From Deference to Defiance is now a Podcast!

Podcast now availableThe most recent episode of Fieldstone Common featuring Roger Thompson discussing his book From Deference to Defiance: Charlestown, Massachusetts 1629-1692 is now available as a podcast.

The podcast can be played through the computer using your default media player (click play below) or downloaded to iTunes.

Listen to internet radio with Fieldstone Common on BlogTalkRadio

Connecticut’s Indigenous Peoples now a Podcast

Podcast now availableThe most recent episode of Fieldstone Common featuring Lucianne Lavin discussing her book Connecticut’s Indigenous Peoples: What Archeology, History, and Oral Traditions Teach Us About Their Communities and Their Cultures is now available as a podcast.

The podcast can be played through the computer using your default media player (click play below) or downloaded to iTunes.
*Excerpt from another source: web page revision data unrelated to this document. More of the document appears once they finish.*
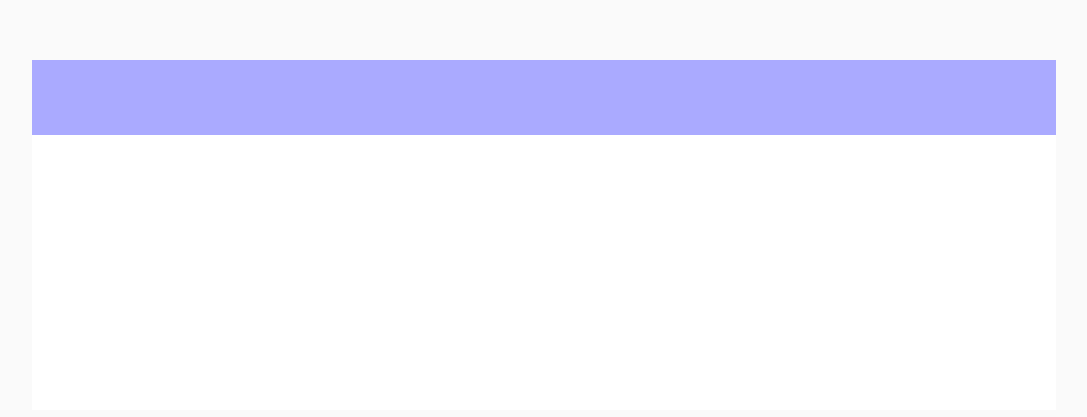
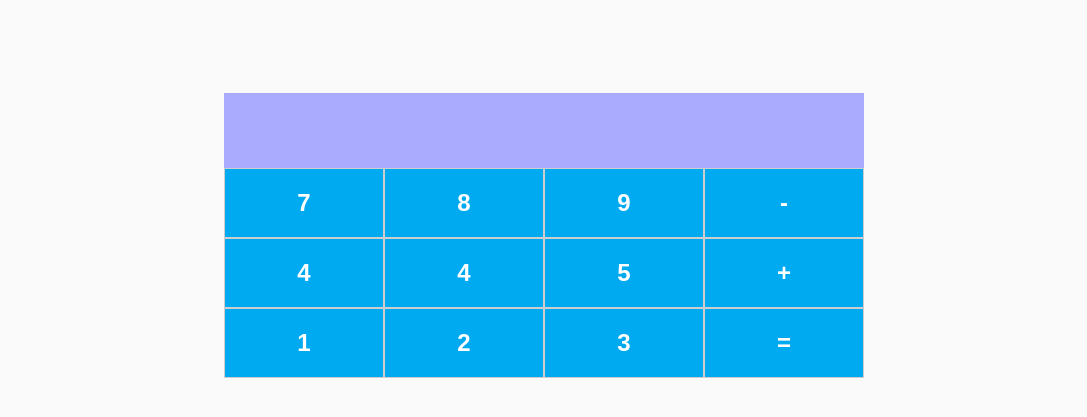
Before and after one commit to paulohvieirajr/react-app-calculadora, a React (Create React App) app: page / in a window 1280 px wide. Shown: the part 165-582 px from the top of the page, without its empty margins (96-1183 px from the left). Built offline with nearby package versions, Linux system fonts and the light colour scheme.

Commit message:
Criando os botoes principais

```diff
--- a/src/App.js
+++ b/src/App.js
@@ -1,13 +1,31 @@
 import Input from './components/Input'
 import Button from './components/Button'
 
-import { Container, Content } from './styles'
+import { Container, Content, Row, Column } from './styles'
 
 const App = () =>{
   return (
     <Container>
       <Content>
         <Input/>
+        <Row>
+          <Button label="7"/>
+          <Button label="8"/>
+          <Button label="9"/>
+          <Button label="-"/>
+        </Row>
+        <Row>
+          <Button label="4"/>
+          <Button label="4"/>
+          <Button label="5"/>
+          <Button label="+"/>
+        </Row>
+        <Row>
+          <Button label="1"/>
+          <Button label="2"/>
+          <Button label="3"/>
+          <Button label="="/>
+        </Row>
       </Content>
     </Container>
   );
--- a/src/components/Button/Index.js
+++ b/src/components/Button/Index.js
@@ -1,8 +1,10 @@
-const Button = () =>{
+import { ButtonContainer } from './styles';
+
+const Button = ({label, onClick}) =>{
     return (
-      <div className="App">
-
-      </div>
+      <ButtonContainer onClick={onClick}>
+        {label}
+      </ButtonContainer>
     );
   }
 
--- a/src/components/Button/styles.js
+++ b/src/components/Button/styles.js
@@ -1 +1,11 @@
 import styled from "styled-components";
+
+export const ButtonContainer = styled.button`
+    padding: 20px;
+    border: 1px solid #CDCDCD;
+    background-color: #00AAF0;
+    color: #FFFFFF;
+    font-size: 24px;
+    font-weight: 700;
+    flex: 1;
+`
--- a/src/styles.js
+++ b/src/styles.js
@@ -12,6 +12,19 @@
 
 export const Content = styled.div`
   background-color: #FFF;
-  width:80%;
-  min-height:350px;
+  width:50%;
 `
+
+export const Row = styled.div`
+  display: flex;
+  flex-direction: row;
+  justify-content: space-between;
+  align-items: center;
+`
+
+export const Column = styled.div`
+  display: flex;
+  flex-direction: column;
+  justify-content: space-between;
+  align-items: center;
+`
```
Listen to internet radio with Fieldstone Common on BlogTalkRadio